The point is that LeBron wanted to be liked so much that he struggled to deal with the backlash felt from fans who thought he bailed on his team, teammates and city.
He did nothing wrong, but the court of public opinion thought otherwise. LeBron tried to embrace his villain's role, but was better served just playing through the boos.
Crosby has actually impressed me by stepping up and running his mouth about the Claude Giroux "Wristgate".
I'm not going out to buy an 87 jersey, but I can appreciate the fact that he will do whatever the hell he wants without apology, and essentially tell everyone else to buzz off.
Bruce Bennett/Getty Images
When you aren't hearing "good news" from Gary Bettman these days about cancellations and general pessimism, you'll be getting smug quotes from deputy commissioner Bill Daly.
Daly is Bettman's partner in almost every sense of the word, and wears the crown of Executive Vice President and Chief Legal Officer for the NHL.
It may not shock you to know that Daly was also Ivy League-educated and attended the same law school (New York University) as his partner in cr.....er, hockey.
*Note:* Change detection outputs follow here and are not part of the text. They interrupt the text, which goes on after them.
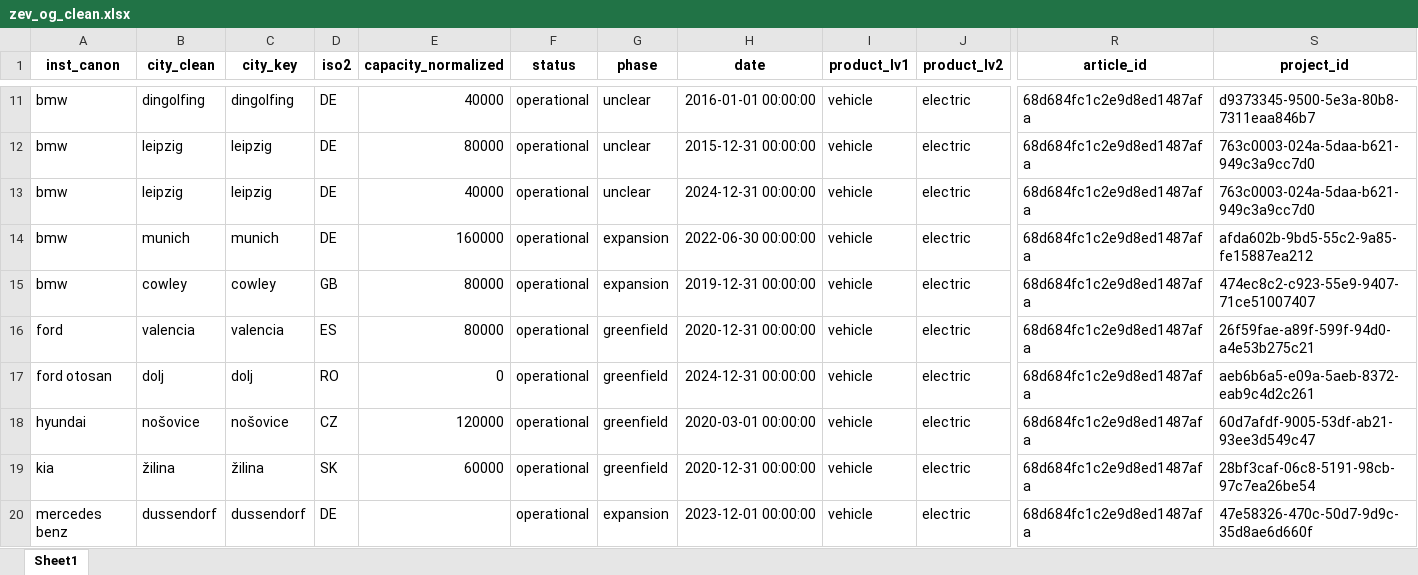
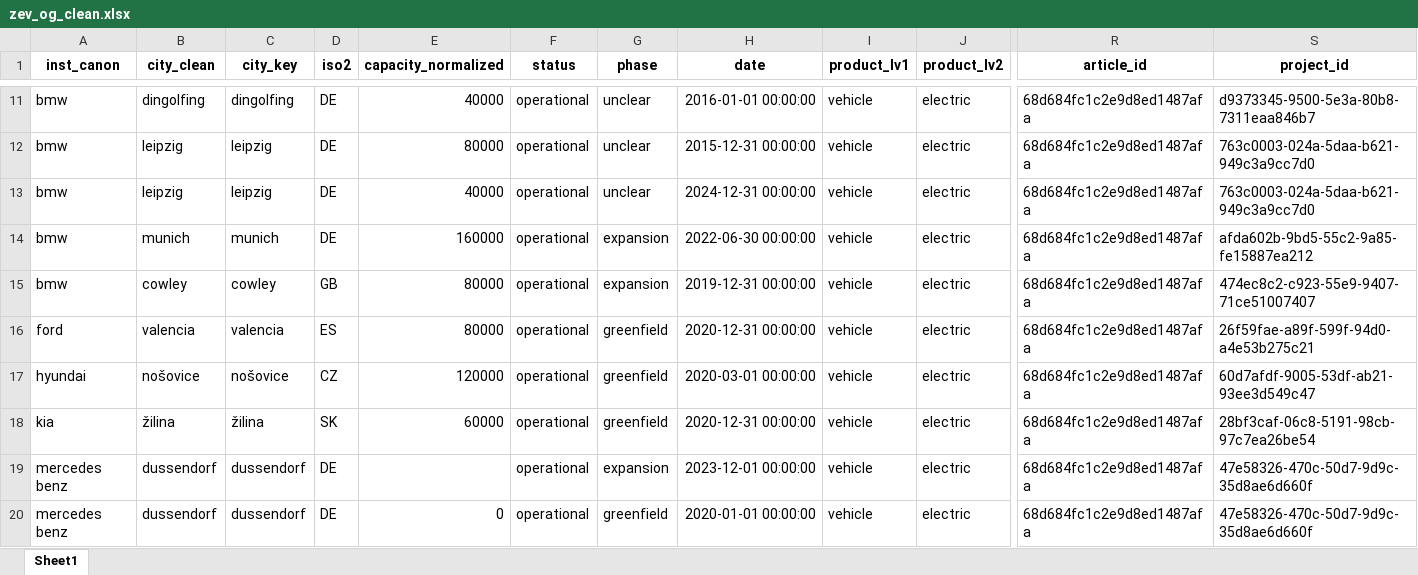
Before and after one commit to benmcwilliams/tuone-core, an Excel workbook: reconcile/storage/input/zev_og_clean.xlsx, sheet Sheet1, drawn as a sheet; only a part is shown, gaps mark what is left out; the shorter side is filled out with more unchanged rows; values as stored, in another font and other column widths than the file's, no borders; rows hold the shown columns only; the diff names each change by its address in the sheet, - before the commit and + after, or states it on an @@ line.

```diff
--- a/reconcile/storage/input/zev_og_clean.xlsx (sheet Sheet1)
+++ b/reconcile/storage/input/zev_og_clean.xlsx (sheet Sheet1)
-row 17: ford otosan | dolj | dolj | RO | 0 | operational | greenfield | 2024-12-31 00:00:00 | vehicle | electric | 68d684fc1c2e9d8ed1487afa | aeb6b6a5-e09a-5aeb-8372-eab9c4d2c261
```
Also changed, not shown: reconcile/src/hq_enrichment_results.xlsx, 24 other files.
Also "shocking" is that Daly has no connection with the NHL. His only experience with sports is working on anti-trust litigation and labor issues in sports, specifically the NFL and NBA.
I'm not saying that the guy isn't qualified for his job, but it's very telling when the top two officers of a league have no prior connection to said league.
I don't want my commissioner or league executives to be fanboys, but is there no one else out there qualified to do these jobs that might have any prior connection to the NHL?
They might actually care if there is a season or not.
Though Mike Milbury is in the center of one of my favorite video clips, he seems to want to be the American Don Cherry.
Milbury also subscribes to the "if I talk louder than you, I will sound like I'm right" theory of argument, and will engage as many people on air as possible just to be controversial.
Milbury is hit-or-miss in my book.
I appreciate the mindset of anyone willing to beat someone with their own shoe, but Milbury often comes off like a loudmouth blowhard.
I do love that he calls Pierre McGuire a "soccer mom".
Barry Melrose is the current face/mouthpiece for the NHL on ESPN right now.
How he managed to garner such a choice gig at the worldwide leader in sports is beyond me.
Melrose's resume looks like this: 300 NHL games, 33 points and 728 penalty minutes. The coaching record is this: 225 games coach and 84 wins. That's a .373 winning percentage.
He's a pundit, for sure.
Melrose's claim to fame is his mullet, and the coincidence that he happened to be coaching the Los Angeles Kings when Wayne Gretzky carried them to the Stanley Cup Final in 1993.
His true value to the NHL community is reflected by the fact that the one job offer to coach since he was canned in 1995 was from a desperate Tampa Bay franchise.
That job lasted for about 10 minutes before he was invited to leave.
The clip above shows Melrose's classy parting shots to the Tampa Bay organization.
I'll apologize in advance for the rant, but this lockout is a direct result of NHL mismanagement from the owners.
While it's easy to say that the employees need to make concessions and have to know their role in the machine, the owners were the ones putting out the ridiculous salaries that they so desperately want to roll back.
Shame on them for not running their businesses better, for allowing the collective bargaining agreement to run out on them.
Shame on them for absolutely NO SENSE OF URGENCY to resolve this.
Yesterday's NHL headline: Islanders to play at Barclay's Center in Brooklyn.
OK, no offense Brooklyn, New York or any Islander fans, but that means absolutely nothing without a labor deal between ownership and the NHLPA.
Sure, Islander fans should be pumped about upgrading their facility by around 439 percent, but is that what the NHL should be trumpeting right now?
Clearly this group of people didn't make their money running their NHL franchise, so how about applying some of that business sense to your hockey team?